### Exercise data ###

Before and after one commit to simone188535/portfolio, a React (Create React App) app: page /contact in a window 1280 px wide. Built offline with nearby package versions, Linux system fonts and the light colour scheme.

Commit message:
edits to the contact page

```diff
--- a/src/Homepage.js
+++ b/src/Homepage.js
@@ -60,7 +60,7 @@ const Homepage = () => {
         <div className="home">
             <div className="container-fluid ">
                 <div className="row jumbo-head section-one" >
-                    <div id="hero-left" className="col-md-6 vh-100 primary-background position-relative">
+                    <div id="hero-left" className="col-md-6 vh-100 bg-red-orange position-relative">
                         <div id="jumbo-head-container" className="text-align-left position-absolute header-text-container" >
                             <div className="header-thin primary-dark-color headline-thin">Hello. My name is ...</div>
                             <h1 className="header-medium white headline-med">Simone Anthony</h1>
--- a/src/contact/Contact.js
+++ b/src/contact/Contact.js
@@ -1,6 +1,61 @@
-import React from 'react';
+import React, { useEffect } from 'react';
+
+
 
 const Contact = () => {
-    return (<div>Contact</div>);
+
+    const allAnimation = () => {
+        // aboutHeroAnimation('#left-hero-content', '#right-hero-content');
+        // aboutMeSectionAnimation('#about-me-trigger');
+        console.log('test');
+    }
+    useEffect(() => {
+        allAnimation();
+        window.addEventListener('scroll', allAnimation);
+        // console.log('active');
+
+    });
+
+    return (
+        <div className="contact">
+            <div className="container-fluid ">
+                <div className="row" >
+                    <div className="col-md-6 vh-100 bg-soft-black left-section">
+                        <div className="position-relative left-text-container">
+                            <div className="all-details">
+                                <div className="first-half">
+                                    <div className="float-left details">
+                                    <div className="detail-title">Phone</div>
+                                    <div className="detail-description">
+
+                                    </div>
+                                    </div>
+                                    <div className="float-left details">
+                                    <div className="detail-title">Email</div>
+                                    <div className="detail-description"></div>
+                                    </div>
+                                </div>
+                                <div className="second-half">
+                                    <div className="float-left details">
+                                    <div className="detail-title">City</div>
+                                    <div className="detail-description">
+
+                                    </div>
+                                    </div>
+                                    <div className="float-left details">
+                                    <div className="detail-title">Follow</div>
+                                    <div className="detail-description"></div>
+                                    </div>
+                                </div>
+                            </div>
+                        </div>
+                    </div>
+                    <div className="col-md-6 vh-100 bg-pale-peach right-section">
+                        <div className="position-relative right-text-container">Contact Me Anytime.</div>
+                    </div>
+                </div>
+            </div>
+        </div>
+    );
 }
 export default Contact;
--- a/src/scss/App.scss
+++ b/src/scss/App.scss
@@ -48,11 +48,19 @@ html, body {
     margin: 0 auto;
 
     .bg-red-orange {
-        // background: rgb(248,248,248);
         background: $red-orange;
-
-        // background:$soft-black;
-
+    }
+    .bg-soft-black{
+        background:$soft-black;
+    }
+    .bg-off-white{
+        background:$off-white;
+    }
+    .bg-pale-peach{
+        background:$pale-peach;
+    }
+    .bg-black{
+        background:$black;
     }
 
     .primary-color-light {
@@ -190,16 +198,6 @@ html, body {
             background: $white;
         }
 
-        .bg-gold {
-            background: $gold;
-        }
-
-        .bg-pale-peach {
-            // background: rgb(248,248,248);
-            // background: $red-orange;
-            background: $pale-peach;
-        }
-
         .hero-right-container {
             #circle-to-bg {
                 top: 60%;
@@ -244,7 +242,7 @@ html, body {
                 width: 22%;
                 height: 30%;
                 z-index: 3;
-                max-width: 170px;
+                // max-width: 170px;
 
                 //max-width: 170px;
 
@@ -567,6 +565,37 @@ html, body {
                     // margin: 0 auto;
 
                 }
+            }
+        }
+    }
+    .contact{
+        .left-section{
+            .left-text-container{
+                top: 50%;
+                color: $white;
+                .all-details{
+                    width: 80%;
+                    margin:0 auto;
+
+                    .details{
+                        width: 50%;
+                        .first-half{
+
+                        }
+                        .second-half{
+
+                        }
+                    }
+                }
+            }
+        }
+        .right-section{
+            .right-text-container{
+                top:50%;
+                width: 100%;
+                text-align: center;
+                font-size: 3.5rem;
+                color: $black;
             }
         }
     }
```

###

Filtering the entries above by the word "hero", copy each line that matches.

-                    <div id="hero-left" className="col-md-6 vh-100 primary-background position-relative">
+                    <div id="hero-left" className="col-md-6 vh-100 bg-red-orange position-relative">
+        // aboutHeroAnimation('#left-hero-content', '#right-hero-content');
         .hero-right-container {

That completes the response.